EXERCISE BRIEF - Scan the records below, and wherever a line has the word "find", pull it out.

DATA RECORDS -
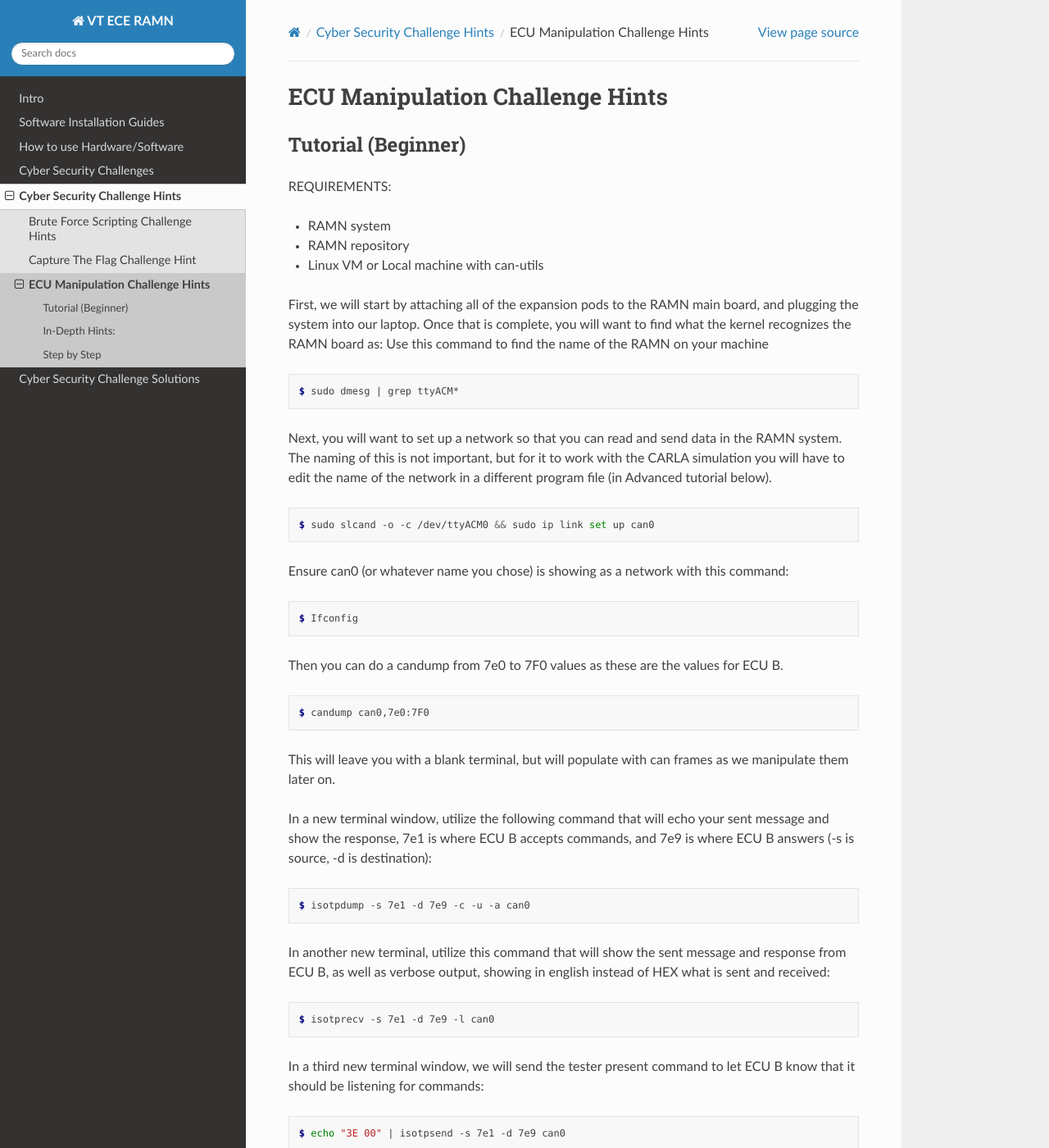
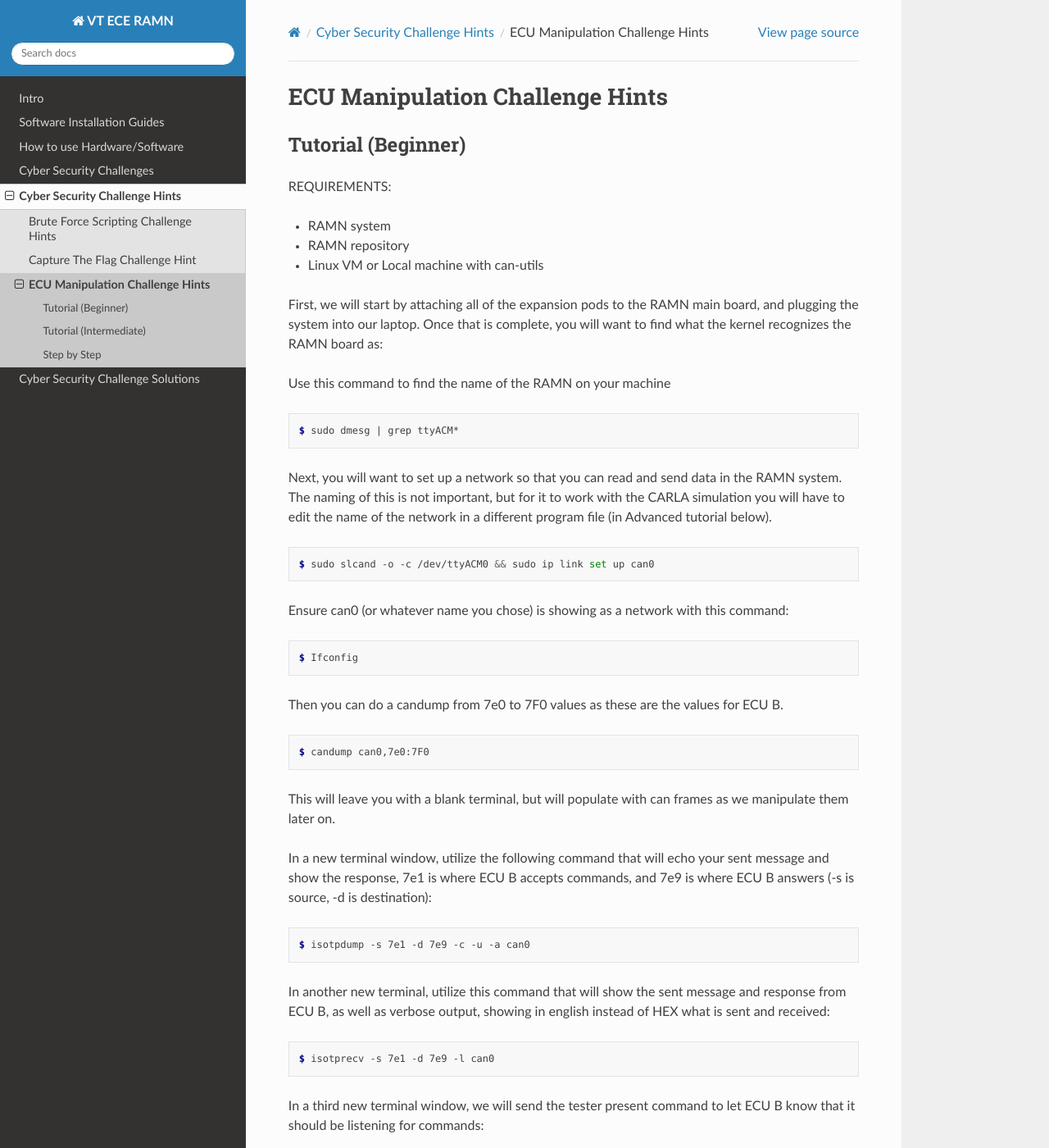
Before and after one commit to JonasvonStein/F25-04-Drive-Secure-Teaching-Automotive-Cybersecurity-with-RAMN, a Sphinx documentation site: the page built from docs/challengeHints/ECU_Manipulation.rst, in a window 1280 px wide and 1400 px high. Shown: the whole window at 82% size. Built offline with Sphinx 7.4.7 and the Read the Docs theme 3.1.0, drawn with Linux system fonts in a browser that asks for light colours; pages that are not in the unit, such as notebooks, are missing from menus; some of the changed text lies outside the part shown.

Commit message:
Update ECU_Manipulation.rst

```diff
--- a/docs/challengeHints/ECU_Manipulation.rst
+++ b/docs/challengeHints/ECU_Manipulation.rst
@@ -13,6 +13,7 @@ REQUIREMENTS:
 - Linux VM or Local machine with can-utils
 
 First, we will start by attaching all of the expansion pods to the RAMN main board, and plugging the system into our laptop.  Once that is complete, you will want to find what the kernel recognizes the RAMN board as:
+
 Use this command to find the name of the RAMN on your machine
 
 .. code-block:: console
@@ -64,8 +65,8 @@ be listening for commands:
 
     $ echo "3E 00" | isotpsend -s 7e1 -d 7e9 can0
 
-In-Depth Hints:
-^^^^^^^^^^^^^^^
+Tutorial (Intermediate)
+^^^^^^^^^^^^^^^^^^^^^^^
 
 
 Step by Step
```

THE ANSWER -
 First, we will start by attaching all of the expansion pods to the RAMN main board, and plugging the system into our laptop.  Once that is complete, you will want to find what the kernel recognizes the RAMN board as:
 Use this command to find the name of the RAMN on your machine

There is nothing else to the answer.